Screenshot and code edit data:
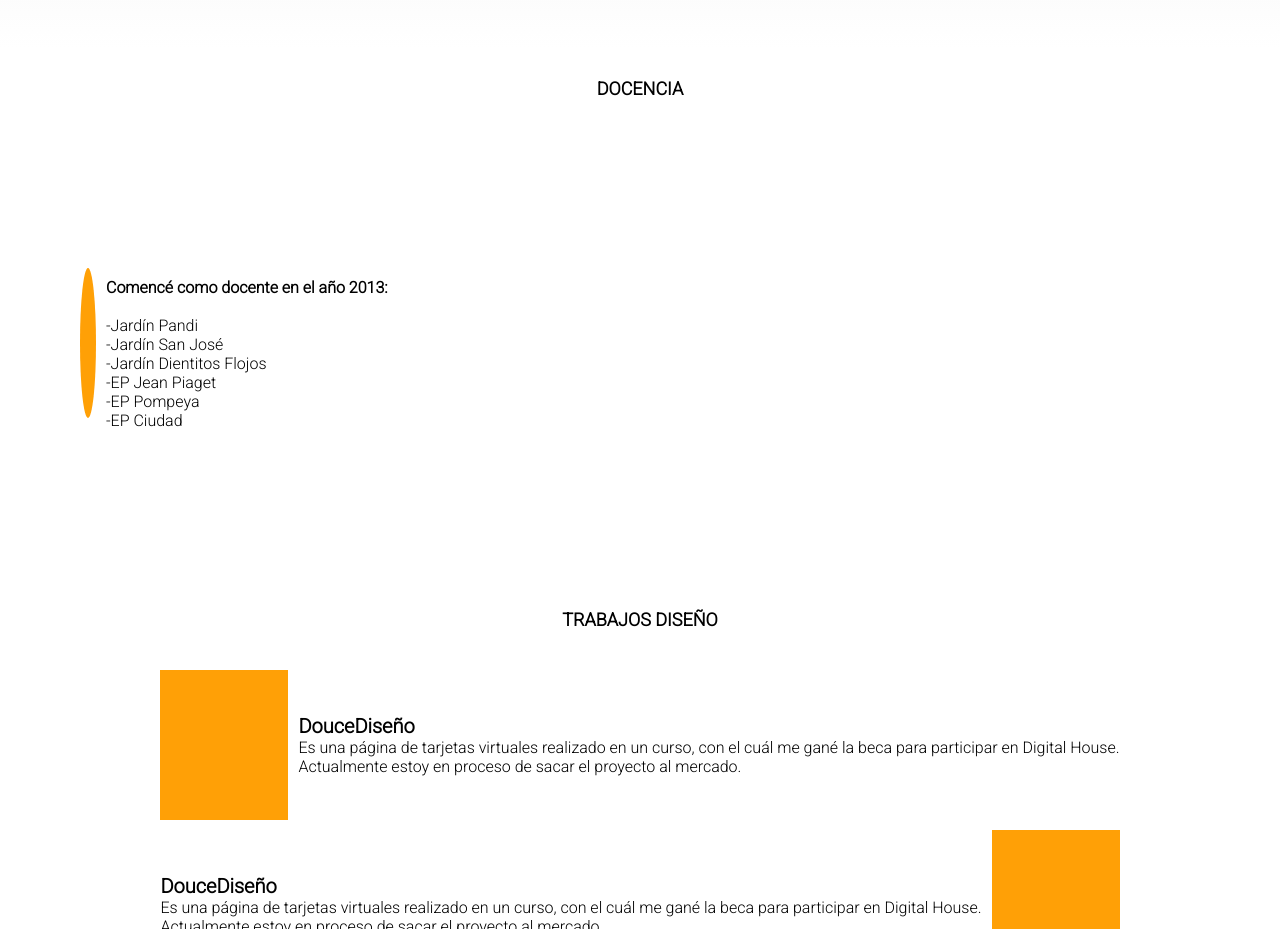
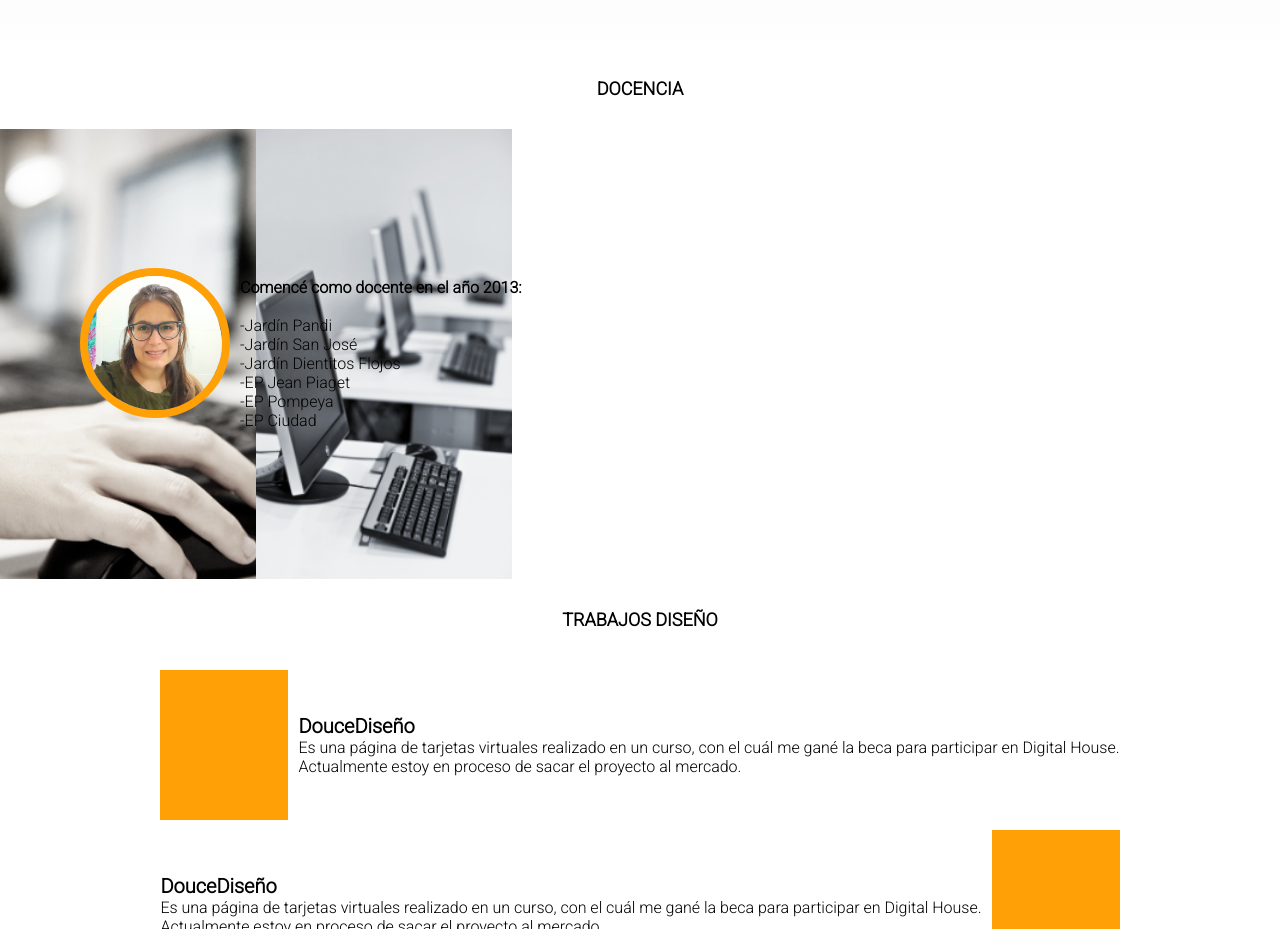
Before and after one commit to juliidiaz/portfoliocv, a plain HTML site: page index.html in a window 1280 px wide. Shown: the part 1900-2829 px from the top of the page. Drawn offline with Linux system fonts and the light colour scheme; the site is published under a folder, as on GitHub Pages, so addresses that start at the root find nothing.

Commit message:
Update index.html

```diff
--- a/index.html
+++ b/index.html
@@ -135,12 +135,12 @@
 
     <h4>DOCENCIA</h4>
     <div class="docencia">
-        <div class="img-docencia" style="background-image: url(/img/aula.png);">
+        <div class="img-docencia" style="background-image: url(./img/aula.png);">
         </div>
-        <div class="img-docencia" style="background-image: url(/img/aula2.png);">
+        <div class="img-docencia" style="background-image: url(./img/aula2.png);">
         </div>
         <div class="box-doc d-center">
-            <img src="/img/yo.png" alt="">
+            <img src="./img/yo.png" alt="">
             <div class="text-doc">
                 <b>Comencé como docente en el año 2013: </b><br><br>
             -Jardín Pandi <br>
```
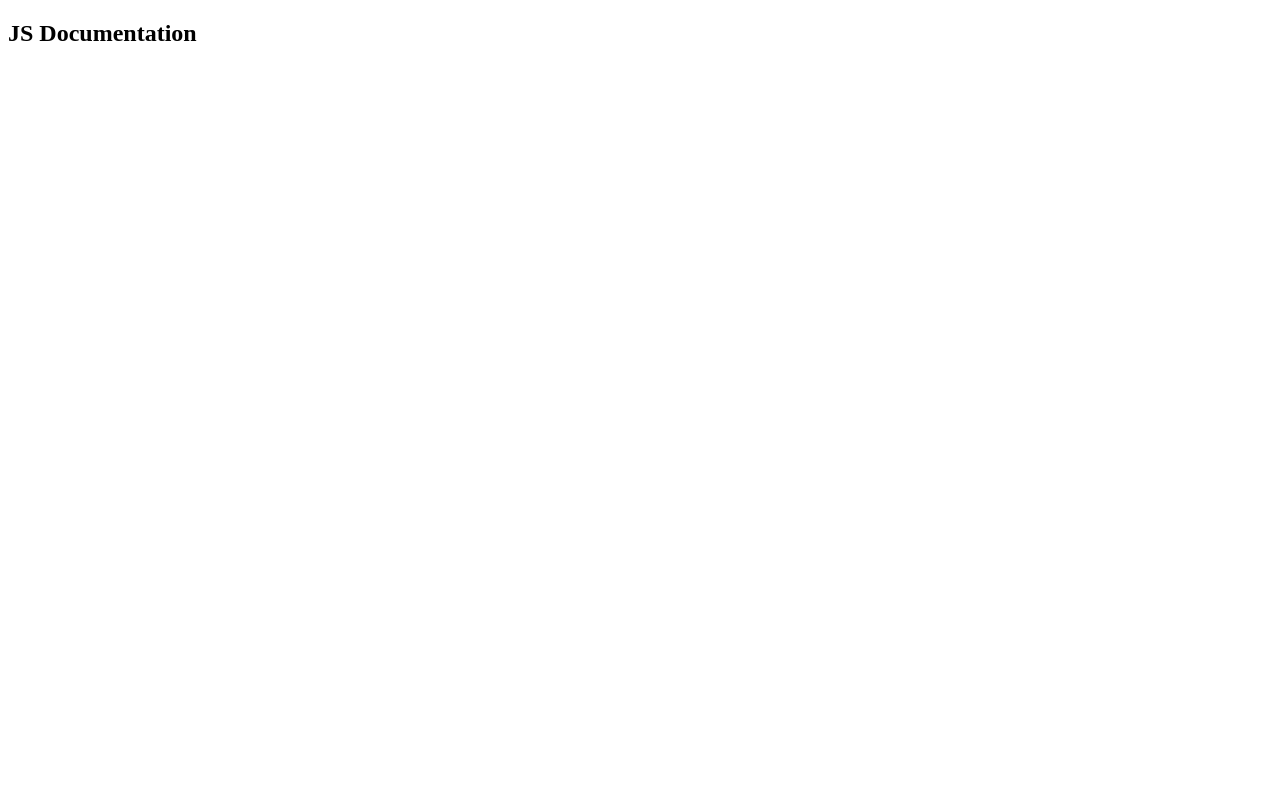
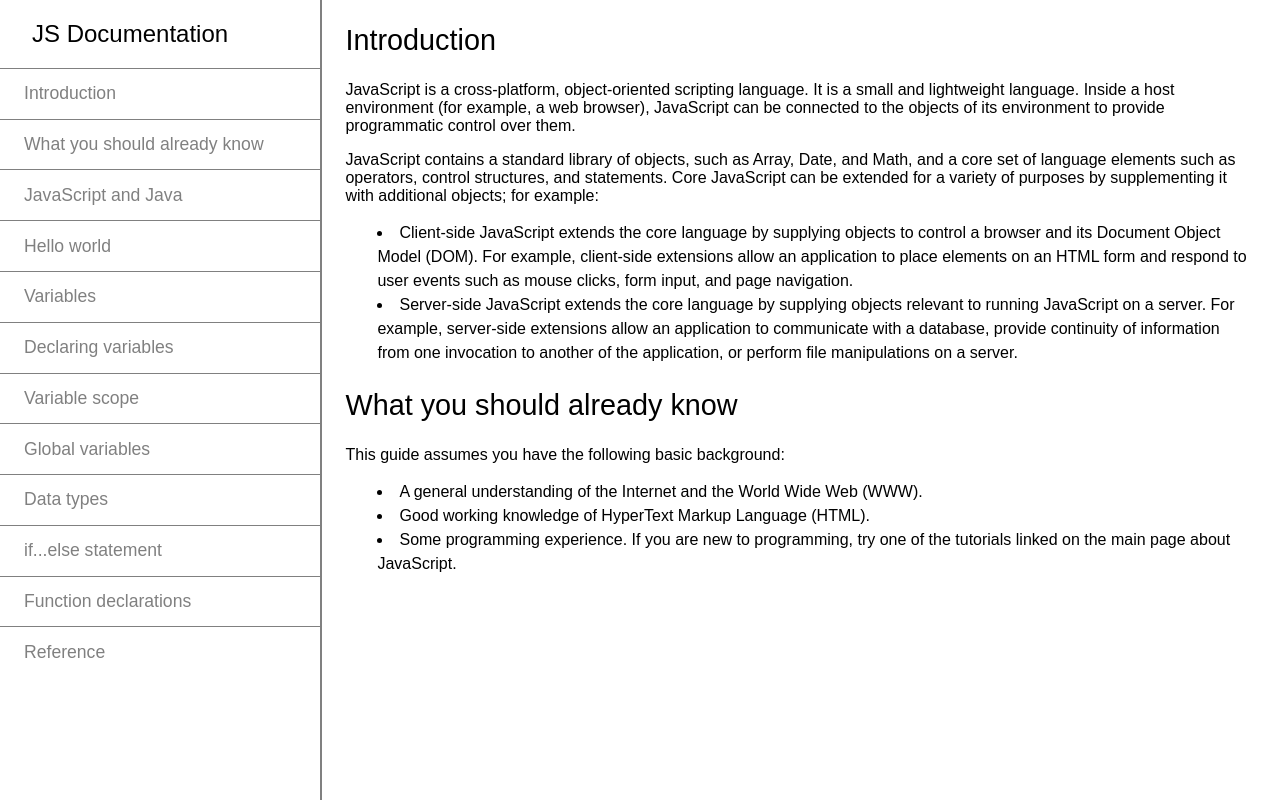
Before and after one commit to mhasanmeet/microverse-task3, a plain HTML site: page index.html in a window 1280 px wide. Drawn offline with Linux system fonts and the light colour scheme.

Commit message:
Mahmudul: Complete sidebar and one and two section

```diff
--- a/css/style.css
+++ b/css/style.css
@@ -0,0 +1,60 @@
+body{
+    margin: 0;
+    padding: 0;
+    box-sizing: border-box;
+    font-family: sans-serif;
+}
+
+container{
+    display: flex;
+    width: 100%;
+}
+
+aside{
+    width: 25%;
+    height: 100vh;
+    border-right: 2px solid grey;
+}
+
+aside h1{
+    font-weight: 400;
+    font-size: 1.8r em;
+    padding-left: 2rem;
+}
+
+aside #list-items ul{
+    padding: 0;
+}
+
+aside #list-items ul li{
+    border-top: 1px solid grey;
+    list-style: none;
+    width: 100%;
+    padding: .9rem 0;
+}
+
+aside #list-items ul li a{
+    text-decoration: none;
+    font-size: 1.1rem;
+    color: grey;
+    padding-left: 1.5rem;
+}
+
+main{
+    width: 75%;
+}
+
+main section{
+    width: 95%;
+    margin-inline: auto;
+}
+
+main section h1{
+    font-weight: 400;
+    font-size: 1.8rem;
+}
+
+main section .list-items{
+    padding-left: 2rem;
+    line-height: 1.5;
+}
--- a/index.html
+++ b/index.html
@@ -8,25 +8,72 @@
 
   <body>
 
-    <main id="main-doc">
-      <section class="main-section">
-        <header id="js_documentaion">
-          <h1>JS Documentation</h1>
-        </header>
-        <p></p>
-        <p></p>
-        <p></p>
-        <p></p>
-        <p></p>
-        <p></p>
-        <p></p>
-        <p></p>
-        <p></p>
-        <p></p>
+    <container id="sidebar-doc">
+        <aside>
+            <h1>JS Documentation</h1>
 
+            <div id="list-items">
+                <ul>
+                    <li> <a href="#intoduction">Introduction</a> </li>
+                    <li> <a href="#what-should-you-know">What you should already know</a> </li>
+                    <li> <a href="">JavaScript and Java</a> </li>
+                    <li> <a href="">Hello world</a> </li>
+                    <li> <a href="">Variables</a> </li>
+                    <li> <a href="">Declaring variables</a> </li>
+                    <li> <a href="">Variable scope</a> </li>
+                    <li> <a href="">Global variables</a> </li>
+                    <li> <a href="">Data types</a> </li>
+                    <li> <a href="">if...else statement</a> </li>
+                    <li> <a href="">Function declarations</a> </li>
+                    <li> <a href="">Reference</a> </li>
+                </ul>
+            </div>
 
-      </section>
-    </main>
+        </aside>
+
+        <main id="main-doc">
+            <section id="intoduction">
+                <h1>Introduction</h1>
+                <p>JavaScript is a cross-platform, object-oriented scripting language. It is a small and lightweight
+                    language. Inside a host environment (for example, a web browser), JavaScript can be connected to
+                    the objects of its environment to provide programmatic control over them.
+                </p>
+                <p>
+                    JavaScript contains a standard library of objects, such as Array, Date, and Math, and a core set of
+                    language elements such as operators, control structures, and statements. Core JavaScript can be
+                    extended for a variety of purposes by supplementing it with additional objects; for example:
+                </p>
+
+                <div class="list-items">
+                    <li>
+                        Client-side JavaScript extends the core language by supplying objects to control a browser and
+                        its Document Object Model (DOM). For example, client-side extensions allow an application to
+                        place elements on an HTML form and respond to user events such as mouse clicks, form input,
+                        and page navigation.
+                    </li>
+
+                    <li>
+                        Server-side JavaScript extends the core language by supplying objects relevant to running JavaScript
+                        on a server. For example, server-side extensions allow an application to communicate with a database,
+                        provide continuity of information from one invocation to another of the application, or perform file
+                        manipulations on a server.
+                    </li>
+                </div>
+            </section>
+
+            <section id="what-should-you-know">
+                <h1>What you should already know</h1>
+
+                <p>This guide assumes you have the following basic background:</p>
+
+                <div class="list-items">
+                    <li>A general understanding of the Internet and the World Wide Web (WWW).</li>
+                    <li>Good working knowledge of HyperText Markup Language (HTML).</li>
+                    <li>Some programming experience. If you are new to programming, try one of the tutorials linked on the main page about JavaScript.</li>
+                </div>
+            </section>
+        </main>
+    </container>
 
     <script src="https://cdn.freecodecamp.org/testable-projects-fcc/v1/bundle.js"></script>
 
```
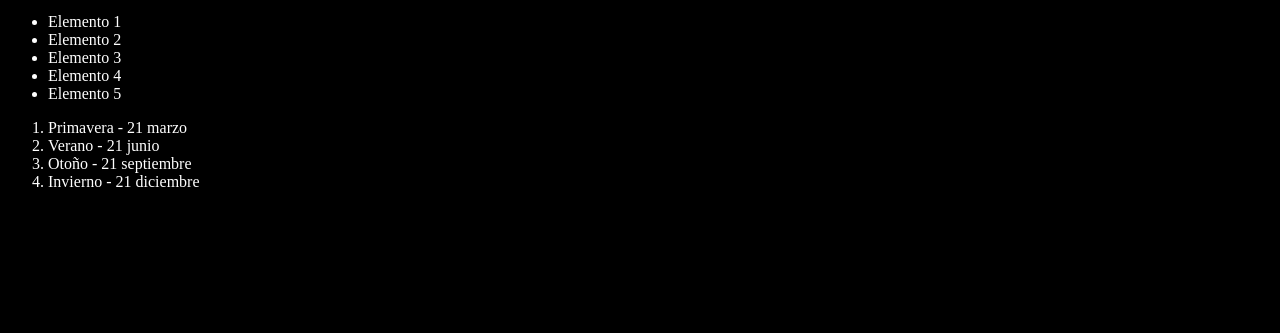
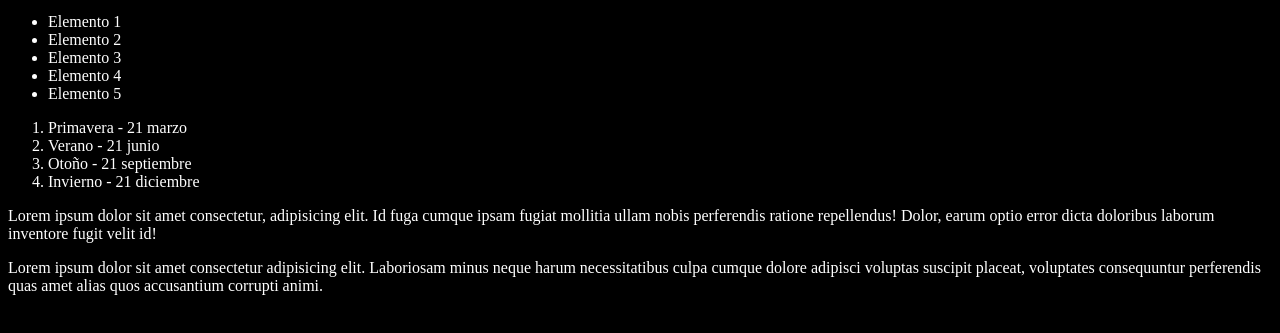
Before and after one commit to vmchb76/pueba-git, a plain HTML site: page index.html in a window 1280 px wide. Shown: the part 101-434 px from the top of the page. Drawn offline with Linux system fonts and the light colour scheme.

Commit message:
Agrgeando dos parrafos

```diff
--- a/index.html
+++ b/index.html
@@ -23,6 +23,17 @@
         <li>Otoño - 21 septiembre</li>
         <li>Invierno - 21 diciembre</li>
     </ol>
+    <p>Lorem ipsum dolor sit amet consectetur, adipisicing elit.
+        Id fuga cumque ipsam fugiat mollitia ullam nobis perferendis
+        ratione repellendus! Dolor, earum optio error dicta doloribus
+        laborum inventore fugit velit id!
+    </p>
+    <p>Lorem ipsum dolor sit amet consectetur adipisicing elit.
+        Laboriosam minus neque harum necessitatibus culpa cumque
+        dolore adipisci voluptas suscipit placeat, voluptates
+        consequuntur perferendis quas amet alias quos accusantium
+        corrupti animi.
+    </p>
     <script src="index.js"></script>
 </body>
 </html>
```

**Task item:**
From the first line above to the last, reproduce the records exactly but without the pictures.

**Answer to this problem:**
Before and after one commit to juliidiaz/portfoliocv, a plain HTML site: page index.html in a window 1280 px wide. Shown: the part 1900-2829 px from the top of the page. Drawn offline with Linux system fonts and the light colour scheme; the site is published under a folder, as on GitHub Pages, so addresses that start at the root find nothing.

Commit message:
Update index.html

```diff
--- a/index.html
+++ b/index.html
@@ -135,12 +135,12 @@
 
     <h4>DOCENCIA</h4>
     <div class="docencia">
-        <div class="img-docencia" style="background-image: url(/img/aula.png);">
+        <div class="img-docencia" style="background-image: url(./img/aula.png);">
         </div>
-        <div class="img-docencia" style="background-image: url(/img/aula2.png);">
+        <div class="img-docencia" style="background-image: url(./img/aula2.png);">
         </div>
         <div class="box-doc d-center">
-            <img src="/img/yo.png" alt="">
+            <img src="./img/yo.png" alt="">
             <div class="text-doc">
                 <b>Comencé como docente en el año 2013: </b><br><br>
             -Jardín Pandi <br>
```
Before and after one commit to mhasanmeet/microverse-task3, a plain HTML site: page index.html in a window 1280 px wide. Drawn offline with Linux system fonts and the light colour scheme.

Commit message:
Mahmudul: Complete sidebar and one and two section

```diff
--- a/css/style.css
+++ b/css/style.css
@@ -0,0 +1,60 @@
+body{
+    margin: 0;
+    padding: 0;
+    box-sizing: border-box;
+    font-family: sans-serif;
+}
+
+container{
+    display: flex;
+    width: 100%;
+}
+
+aside{
+    width: 25%;
+    height: 100vh;
+    border-right: 2px solid grey;
+}
+
+aside h1{
+    font-weight: 400;
+    font-size: 1.8r em;
+    padding-left: 2rem;
+}
+
+aside #list-items ul{
+    padding: 0;
+}
+
+aside #list-items ul li{
+    border-top: 1px solid grey;
+    list-style: none;
+    width: 100%;
+    padding: .9rem 0;
+}
+
+aside #list-items ul li a{
+    text-decoration: none;
+    font-size: 1.1rem;
+    color: grey;
+    padding-left: 1.5rem;
+}
+
+main{
+    width: 75%;
+}
+
+main section{
+    width: 95%;
+    margin-inline: auto;
+}
+
+main section h1{
+    font-weight: 400;
+    font-size: 1.8rem;
+}
+
+main section .list-items{
+    padding-left: 2rem;
+    line-height: 1.5;
+}
--- a/index.html
+++ b/index.html
@@ -8,25 +8,72 @@
 
   <body>
 
-    <main id="main-doc">
-      <section class="main-section">
-        <header id="js_documentaion">
-          <h1>JS Documentation</h1>
-        </header>
-        <p></p>
-        <p></p>
-        <p></p>
-        <p></p>
-        <p></p>
-        <p></p>
-        <p></p>
-        <p></p>
-        <p></p>
-        <p></p>
+    <container id="sidebar-doc">
+        <aside>
+            <h1>JS Documentation</h1>
 
+            <div id="list-items">
+                <ul>
+                    <li> <a href="#intoduction">Introduction</a> </li>
+                    <li> <a href="#what-should-you-know">What you should already know</a> </li>
+                    <li> <a href="">JavaScript and Java</a> </li>
+                    <li> <a href="">Hello world</a> </li>
+                    <li> <a href="">Variables</a> </li>
+                    <li> <a href="">Declaring variables</a> </li>
+                    <li> <a href="">Variable scope</a> </li>
+                    <li> <a href="">Global variables</a> </li>
+                    <li> <a href="">Data types</a> </li>
+                    <li> <a href="">if...else statement</a> </li>
+                    <li> <a href="">Function declarations</a> </li>
+                    <li> <a href="">Reference</a> </li>
+                </ul>
+            </div>
 
-      </section>
-    </main>
+        </aside>
+
+        <main id="main-doc">
+            <section id="intoduction">
+                <h1>Introduction</h1>
+                <p>JavaScript is a cross-platform, object-oriented scripting language. It is a small and lightweight
+                    language. Inside a host environment (for example, a web browser), JavaScript can be connected to
+                    the objects of its environment to provide programmatic control over them.
+                </p>
+                <p>
+                    JavaScript contains a standard library of objects, such as Array, Date, and Math, and a core set of
+                    language elements such as operators, control structures, and statements. Core JavaScript can be
+                    extended for a variety of purposes by supplementing it with additional objects; for example:
+                </p>
+
+                <div class="list-items">
+                    <li>
+                        Client-side JavaScript extends the core language by supplying objects to control a browser and
+                        its Document Object Model (DOM). For example, client-side extensions allow an application to
+                        place elements on an HTML form and respond to user events such as mouse clicks, form input,
+                        and page navigation.
+                    </li>
+
+                    <li>
+                        Server-side JavaScript extends the core language by supplying objects relevant to running JavaScript
+                        on a server. For example, server-side extensions allow an application to communicate with a database,
+                        provide continuity of information from one invocation to another of the application, or perform file
+                        manipulations on a server.
+                    </li>
+                </div>
+            </section>
+
+            <section id="what-should-you-know">
+                <h1>What you should already know</h1>
+
+                <p>This guide assumes you have the following basic background:</p>
+
+                <div class="list-items">
+                    <li>A general understanding of the Internet and the World Wide Web (WWW).</li>
+                    <li>Good working knowledge of HyperText Markup Language (HTML).</li>
+                    <li>Some programming experience. If you are new to programming, try one of the tutorials linked on the main page about JavaScript.</li>
+                </div>
+            </section>
+        </main>
+    </container>
 
     <script src="https://cdn.freecodecamp.org/testable-projects-fcc/v1/bundle.js"></script>
 
```
Before and after one commit to vmchb76/pueba-git, a plain HTML site: page index.html in a window 1280 px wide. Shown: the part 101-434 px from the top of the page. Drawn offline with Linux system fonts and the light colour scheme.

Commit message:
Agrgeando dos parrafos

```diff
--- a/index.html
+++ b/index.html
@@ -23,6 +23,17 @@
         <li>Otoño - 21 septiembre</li>
         <li>Invierno - 21 diciembre</li>
     </ol>
+    <p>Lorem ipsum dolor sit amet consectetur, adipisicing elit.
+        Id fuga cumque ipsam fugiat mollitia ullam nobis perferendis
+        ratione repellendus! Dolor, earum optio error dicta doloribus
+        laborum inventore fugit velit id!
+    </p>
+    <p>Lorem ipsum dolor sit amet consectetur adipisicing elit.
+        Laboriosam minus neque harum necessitatibus culpa cumque
+        dolore adipisci voluptas suscipit placeat, voluptates
+        consequuntur perferendis quas amet alias quos accusantium
+        corrupti animi.
+    </p>
     <script src="index.js"></script>
 </body>
 </html>
```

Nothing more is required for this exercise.